Job interviews are not as reliable or revealing as many people believe. Candidates who ace their interviews and flaunt impressive resumes quite often prove to be poor fits for the companies that so eagerly hire them. There are a number of reasons for that, but pre-employment testing can make up for all the most common causes of such problems.
Interviews Alone are Simply Not Enough
The job interview is actually a fairly recent invention. Long apprenticeships and professional connections used to be enough to ensure that businesses would have a good idea about each candidate’s background, capabilities, and personality.

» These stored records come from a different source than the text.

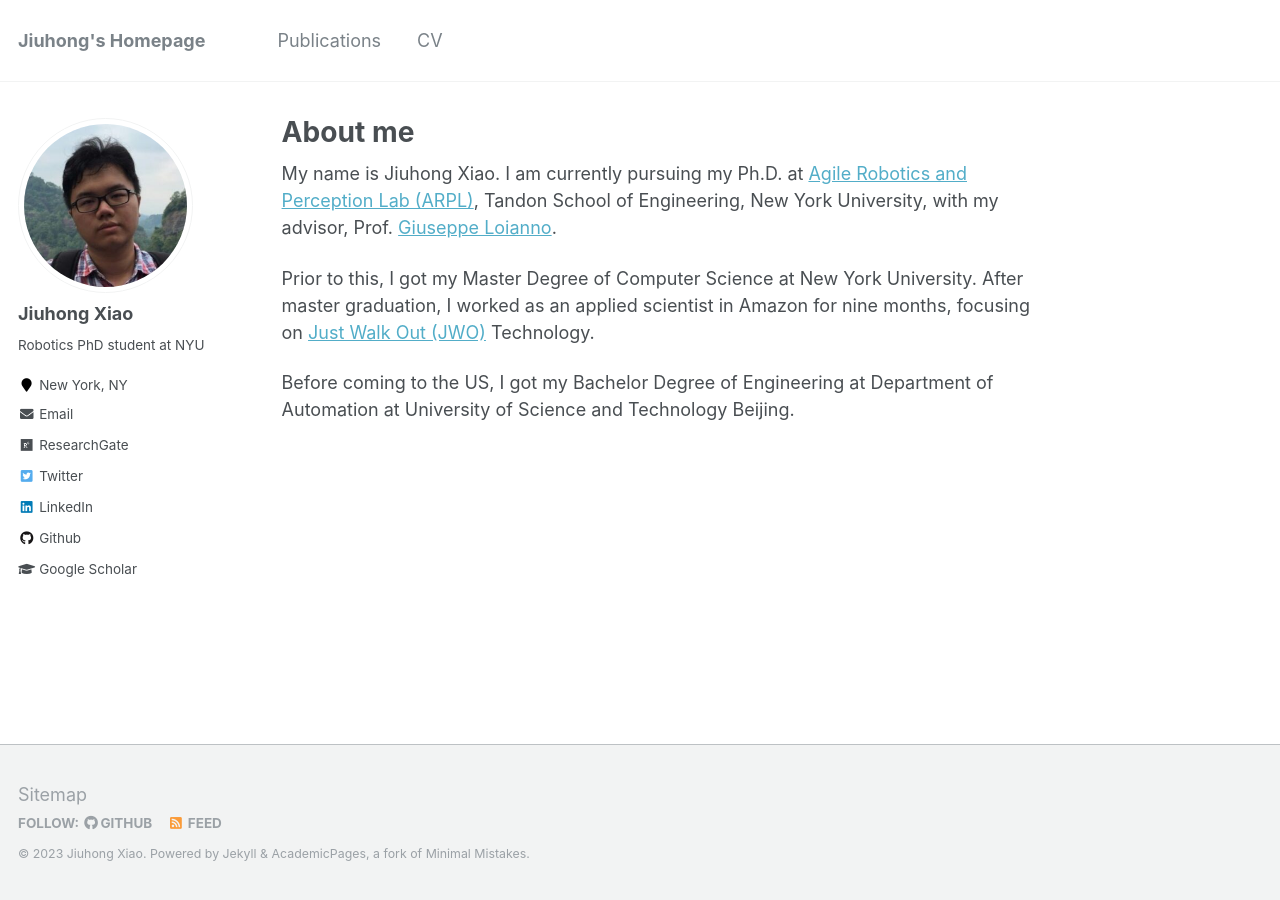
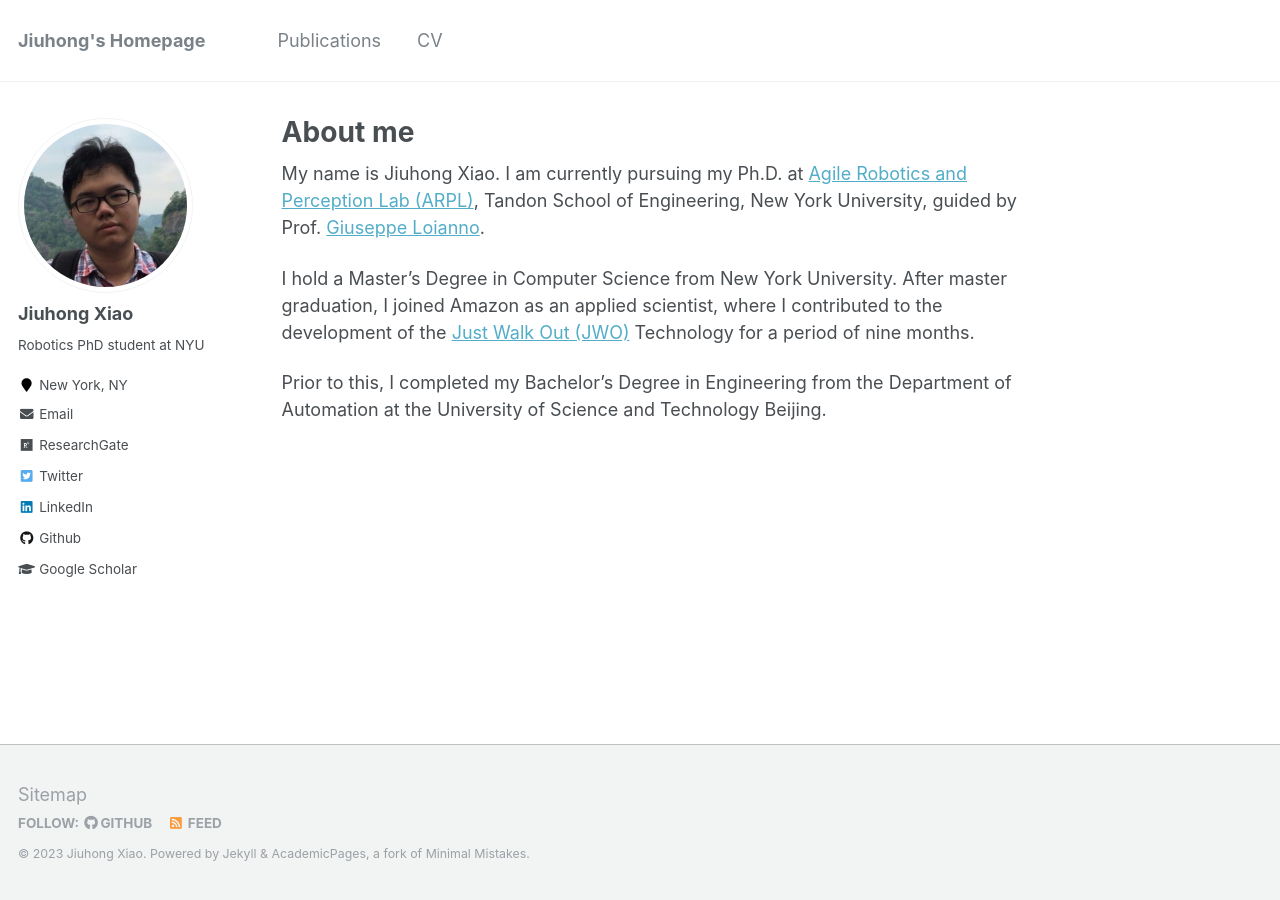
Before and after one commit to xjh19971/xjh19971.github.io, a Jekyll site: the page built from _pages/about.md, in a window 1280 px wide. Built offline with Jekyll 4.4.1, drawn with Linux system fonts in a browser that asks for light colours.

Commit message:
change about me

```diff
--- a/_pages/about.md
+++ b/_pages/about.md
@@ -7,9 +7,8 @@ redirect_from:
   - /about/
   - /about.html
 ---
+My name is Jiuhong Xiao. I am currently pursuing my Ph.D. at [Agile Robotics and Perception Lab (ARPL)](https://wp.nyu.edu/arpl/), Tandon School of Engineering, New York University, guided by Prof. [Giuseppe Loianno](https://engineering.nyu.edu/faculty/giuseppe-loianno).
 
-My name is Jiuhong Xiao. I am currently pursuing my Ph.D. at [Agile Robotics and Perception Lab (ARPL)](https://wp.nyu.edu/arpl/), Tandon School of Engineering, New York University, with my advisor, Prof. [Giuseppe Loianno](https://engineering.nyu.edu/faculty/giuseppe-loianno).
+I hold a Master's Degree in Computer Science from New York University. After master graduation, I joined Amazon as an applied scientist, where I contributed to the development of the [Just Walk Out (JWO)](https://www.justwalkout.com/) Technology for a period of nine months.
 
-Prior to this, I got my Master Degree of Computer Science at New York University. After master graduation, I worked as an applied scientist in Amazon for nine months, focusing on [Just Walk Out (JWO)](https://www.justwalkout.com/) Technology.
-
-Before coming to the US, I got my Bachelor Degree of Engineering at Department of Automation at University of Science and Technology Beijing.
+Prior to this, I completed my Bachelor's Degree in Engineering from the Department of Automation at the University of Science and Technology Beijing.
```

With so many people changing jobs regularly today, another approach is clearly in order. Job interviews consistently let employers down even when those interviews might seem to be going as hoped. It quite often makes more sense to supplement interviews with pre-employment assessments than to rely on interviews alone for a number of reasons, such as:
- Usage of professional career coaching skills is on the rise, particularly among professionals aiming for highly competitive positions. Experienced interview coaches have seen every situation and trick and can teach their students to respond perfectly. In many cases, what job interviews actually end up measuring is how well candidates prepared for such occasions. That might demonstrate some commitment, but it can hardly be expected to correspond well to on-the-job performance.
- Interviews rarely do even a cursory job of reflecting how a given job seeker will feel and function on an everyday basis. Candidates and interviewers alike generally feel stiff and awkward even when an interview hews closely to the nature of the available position. As with the various problems related to coaching, the artificiality of the average interview makes it a poor predictor of future results. Despite
- tens of millions being hired annually
- few interviews ever feel natural.
- Some candidates cruise through interviews solely because of their personalities. Many others struggle with even the least-adversarial formal interview processes. Unfortunately, the quirks that produce such results rarely reveal much about a person’s suitability for a particular position. Interviewers bring their own personalities to each meeting, and that can make for difficulties, as well.
- Even carefully crafted interview scripts rarely unearth much of actual interest. For all the reasons above and many others, what matters most about candidates tends to remain concealed even after interviews have been conducted. Some companies require candidates to run a gauntlet of extensive interviews but rarely end up learning anything of value. Most interviews are simply too superficial to produce any worthwhile information.
A Fast-Accelerating Shift Toward Pre-Employment Testing
While the drawbacks and weaknesses of job interviews are clear, there is a simple solution. Supplementing interviews with carefully designed, scientifically grounded pre-employment testing always produces a much more comprehensive and accurate picture of each candidate.
The reason for this is that the right type of testing can address each of the widely recognized deficits of interviewing. Coaching is of minimal value when testing that covers natural aptitude is incorporated into each battery. Even if tests are inherently artificial, the characteristics they measure can be rigorously tied to real, important performance-impacting traits.
While some valuable tests are subjective, personality does not play a role in determining whether a candidate passes or fails. Finally, pre-employment tests can easily highlight characteristics that inherently superficial interviews could never bring out.
As a result, more and more companies are making heavier use of pre-employment testing, and sometimes even emphasizing interviews less as they do so. Testing candidates quite often proves to be a far more effective way to identify those who truly deserve job offers.